- **RECORDS TO USE**:
=== Begin Enclosure ===

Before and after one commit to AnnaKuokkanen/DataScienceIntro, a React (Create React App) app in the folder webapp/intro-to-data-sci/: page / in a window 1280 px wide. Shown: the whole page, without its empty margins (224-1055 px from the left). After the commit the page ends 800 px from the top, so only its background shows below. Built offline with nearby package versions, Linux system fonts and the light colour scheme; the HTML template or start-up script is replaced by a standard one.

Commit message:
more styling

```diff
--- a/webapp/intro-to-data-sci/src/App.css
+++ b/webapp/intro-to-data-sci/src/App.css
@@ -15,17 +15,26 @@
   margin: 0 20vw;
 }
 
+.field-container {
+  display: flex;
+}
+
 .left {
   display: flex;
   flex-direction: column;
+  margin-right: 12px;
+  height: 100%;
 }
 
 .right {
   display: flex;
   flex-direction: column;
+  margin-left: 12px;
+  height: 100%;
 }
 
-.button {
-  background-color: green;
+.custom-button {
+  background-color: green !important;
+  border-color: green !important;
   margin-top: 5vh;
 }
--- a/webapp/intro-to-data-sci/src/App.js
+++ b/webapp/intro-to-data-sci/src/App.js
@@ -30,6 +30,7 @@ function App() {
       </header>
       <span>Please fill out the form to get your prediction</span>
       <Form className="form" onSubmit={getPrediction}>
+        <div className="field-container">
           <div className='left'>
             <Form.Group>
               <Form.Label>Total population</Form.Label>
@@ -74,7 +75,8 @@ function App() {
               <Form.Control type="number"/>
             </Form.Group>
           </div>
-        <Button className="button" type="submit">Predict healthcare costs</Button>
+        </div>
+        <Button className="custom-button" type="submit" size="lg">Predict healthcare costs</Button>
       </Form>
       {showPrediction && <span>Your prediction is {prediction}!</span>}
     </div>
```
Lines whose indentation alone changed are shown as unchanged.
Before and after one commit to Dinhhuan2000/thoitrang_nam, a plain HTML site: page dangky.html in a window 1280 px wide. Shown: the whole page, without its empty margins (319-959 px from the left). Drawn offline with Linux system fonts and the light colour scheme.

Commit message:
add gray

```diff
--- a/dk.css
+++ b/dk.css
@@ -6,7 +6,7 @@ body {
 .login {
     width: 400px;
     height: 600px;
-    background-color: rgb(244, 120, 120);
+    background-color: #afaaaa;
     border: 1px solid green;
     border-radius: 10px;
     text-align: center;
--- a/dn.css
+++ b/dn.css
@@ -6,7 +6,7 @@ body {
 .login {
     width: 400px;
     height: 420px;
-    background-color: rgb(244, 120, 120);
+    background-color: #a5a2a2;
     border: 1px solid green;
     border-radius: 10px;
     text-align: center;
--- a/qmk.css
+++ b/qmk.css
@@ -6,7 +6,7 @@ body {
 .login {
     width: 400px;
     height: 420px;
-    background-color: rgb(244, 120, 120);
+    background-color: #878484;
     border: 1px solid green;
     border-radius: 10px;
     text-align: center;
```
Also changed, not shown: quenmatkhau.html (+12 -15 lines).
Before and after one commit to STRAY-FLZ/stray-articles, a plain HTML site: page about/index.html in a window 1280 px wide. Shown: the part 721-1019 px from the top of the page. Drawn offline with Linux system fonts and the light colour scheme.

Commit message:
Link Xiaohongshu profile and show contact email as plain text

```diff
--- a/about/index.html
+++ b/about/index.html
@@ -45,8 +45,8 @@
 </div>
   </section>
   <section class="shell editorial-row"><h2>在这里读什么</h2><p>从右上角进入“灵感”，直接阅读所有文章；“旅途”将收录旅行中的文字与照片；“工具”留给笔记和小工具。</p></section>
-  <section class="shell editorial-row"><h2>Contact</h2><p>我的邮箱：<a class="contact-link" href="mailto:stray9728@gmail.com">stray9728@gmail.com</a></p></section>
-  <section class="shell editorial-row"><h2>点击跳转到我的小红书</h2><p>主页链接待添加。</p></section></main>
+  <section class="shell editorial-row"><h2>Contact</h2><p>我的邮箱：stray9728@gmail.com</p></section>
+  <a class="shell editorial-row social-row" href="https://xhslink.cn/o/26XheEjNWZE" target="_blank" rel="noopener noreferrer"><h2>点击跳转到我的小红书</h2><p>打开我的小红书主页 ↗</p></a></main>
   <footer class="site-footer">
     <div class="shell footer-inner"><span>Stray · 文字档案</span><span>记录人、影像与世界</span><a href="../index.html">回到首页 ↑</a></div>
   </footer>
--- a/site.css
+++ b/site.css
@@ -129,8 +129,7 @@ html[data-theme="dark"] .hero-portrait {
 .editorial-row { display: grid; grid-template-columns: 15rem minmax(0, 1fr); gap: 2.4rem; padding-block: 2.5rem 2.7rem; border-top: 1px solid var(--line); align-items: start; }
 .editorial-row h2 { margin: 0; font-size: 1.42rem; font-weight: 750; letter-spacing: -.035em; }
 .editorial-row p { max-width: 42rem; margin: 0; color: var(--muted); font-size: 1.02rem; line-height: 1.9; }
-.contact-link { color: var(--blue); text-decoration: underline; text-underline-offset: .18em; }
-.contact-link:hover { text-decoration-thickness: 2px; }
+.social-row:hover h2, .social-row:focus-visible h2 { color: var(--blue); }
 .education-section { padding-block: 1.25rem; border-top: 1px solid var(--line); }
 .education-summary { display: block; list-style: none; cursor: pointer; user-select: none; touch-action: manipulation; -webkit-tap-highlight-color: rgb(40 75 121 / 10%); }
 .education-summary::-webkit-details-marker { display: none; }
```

=== End Enclosure ===

- **DIRECTIONS FOR THIS TASK**: Every entry above, from first to last, should be repeated exactly.

- **TASK OUTPUT**:
Before and after one commit to AnnaKuokkanen/DataScienceIntro, a React (Create React App) app in the folder webapp/intro-to-data-sci/: page / in a window 1280 px wide. Shown: the whole page, without its empty margins (224-1055 px from the left). After the commit the page ends 800 px from the top, so only its background shows below. Built offline with nearby package versions, Linux system fonts and the light colour scheme; the HTML template or start-up script is replaced by a standard one.

Commit message:
more styling

```diff
--- a/webapp/intro-to-data-sci/src/App.css
+++ b/webapp/intro-to-data-sci/src/App.css
@@ -15,17 +15,26 @@
   margin: 0 20vw;
 }
 
+.field-container {
+  display: flex;
+}
+
 .left {
   display: flex;
   flex-direction: column;
+  margin-right: 12px;
+  height: 100%;
 }
 
 .right {
   display: flex;
   flex-direction: column;
+  margin-left: 12px;
+  height: 100%;
 }
 
-.button {
-  background-color: green;
+.custom-button {
+  background-color: green !important;
+  border-color: green !important;
   margin-top: 5vh;
 }
--- a/webapp/intro-to-data-sci/src/App.js
+++ b/webapp/intro-to-data-sci/src/App.js
@@ -30,6 +30,7 @@ function App() {
       </header>
       <span>Please fill out the form to get your prediction</span>
       <Form className="form" onSubmit={getPrediction}>
+        <div className="field-container">
           <div className='left'>
             <Form.Group>
               <Form.Label>Total population</Form.Label>
@@ -74,7 +75,8 @@ function App() {
               <Form.Control type="number"/>
             </Form.Group>
           </div>
-        <Button className="button" type="submit">Predict healthcare costs</Button>
+        </div>
+        <Button className="custom-button" type="submit" size="lg">Predict healthcare costs</Button>
       </Form>
       {showPrediction && <span>Your prediction is {prediction}!</span>}
     </div>
```
Lines whose indentation alone changed are shown as unchanged.
Before and after one commit to Dinhhuan2000/thoitrang_nam, a plain HTML site: page dangky.html in a window 1280 px wide. Shown: the whole page, without its empty margins (319-959 px from the left). Drawn offline with Linux system fonts and the light colour scheme.

Commit message:
add gray

```diff
--- a/dk.css
+++ b/dk.css
@@ -6,7 +6,7 @@ body {
 .login {
     width: 400px;
     height: 600px;
-    background-color: rgb(244, 120, 120);
+    background-color: #afaaaa;
     border: 1px solid green;
     border-radius: 10px;
     text-align: center;
--- a/dn.css
+++ b/dn.css
@@ -6,7 +6,7 @@ body {
 .login {
     width: 400px;
     height: 420px;
-    background-color: rgb(244, 120, 120);
+    background-color: #a5a2a2;
     border: 1px solid green;
     border-radius: 10px;
     text-align: center;
--- a/qmk.css
+++ b/qmk.css
@@ -6,7 +6,7 @@ body {
 .login {
     width: 400px;
     height: 420px;
-    background-color: rgb(244, 120, 120);
+    background-color: #878484;
     border: 1px solid green;
     border-radius: 10px;
     text-align: center;
```
Also changed, not shown: quenmatkhau.html (+12 -15 lines).
Before and after one commit to STRAY-FLZ/stray-articles, a plain HTML site: page about/index.html in a window 1280 px wide. Shown: the part 721-1019 px from the top of the page. Drawn offline with Linux system fonts and the light colour scheme.

Commit message:
Link Xiaohongshu profile and show contact email as plain text

```diff
--- a/about/index.html
+++ b/about/index.html
@@ -45,8 +45,8 @@
 </div>
   </section>
   <section class="shell editorial-row"><h2>在这里读什么</h2><p>从右上角进入“灵感”，直接阅读所有文章；“旅途”将收录旅行中的文字与照片；“工具”留给笔记和小工具。</p></section>
-  <section class="shell editorial-row"><h2>Contact</h2><p>我的邮箱：<a class="contact-link" href="mailto:stray9728@gmail.com">stray9728@gmail.com</a></p></section>
-  <section class="shell editorial-row"><h2>点击跳转到我的小红书</h2><p>主页链接待添加。</p></section></main>
+  <section class="shell editorial-row"><h2>Contact</h2><p>我的邮箱：stray9728@gmail.com</p></section>
+  <a class="shell editorial-row social-row" href="https://xhslink.cn/o/26XheEjNWZE" target="_blank" rel="noopener noreferrer"><h2>点击跳转到我的小红书</h2><p>打开我的小红书主页 ↗</p></a></main>
   <footer class="site-footer">
     <div class="shell footer-inner"><span>Stray · 文字档案</span><span>记录人、影像与世界</span><a href="../index.html">回到首页 ↑</a></div>
   </footer>
--- a/site.css
+++ b/site.css
@@ -129,8 +129,7 @@ html[data-theme="dark"] .hero-portrait {
 .editorial-row { display: grid; grid-template-columns: 15rem minmax(0, 1fr); gap: 2.4rem; padding-block: 2.5rem 2.7rem; border-top: 1px solid var(--line); align-items: start; }
 .editorial-row h2 { margin: 0; font-size: 1.42rem; font-weight: 750; letter-spacing: -.035em; }
 .editorial-row p { max-width: 42rem; margin: 0; color: var(--muted); font-size: 1.02rem; line-height: 1.9; }
-.contact-link { color: var(--blue); text-decoration: underline; text-underline-offset: .18em; }
-.contact-link:hover { text-decoration-thickness: 2px; }
+.social-row:hover h2, .social-row:focus-visible h2 { color: var(--blue); }
 .education-section { padding-block: 1.25rem; border-top: 1px solid var(--line); }
 .education-summary { display: block; list-style: none; cursor: pointer; user-select: none; touch-action: manipulation; -webkit-tap-highlight-color: rgb(40 75 121 / 10%); }
 .education-summary::-webkit-details-marker { display: none; }
```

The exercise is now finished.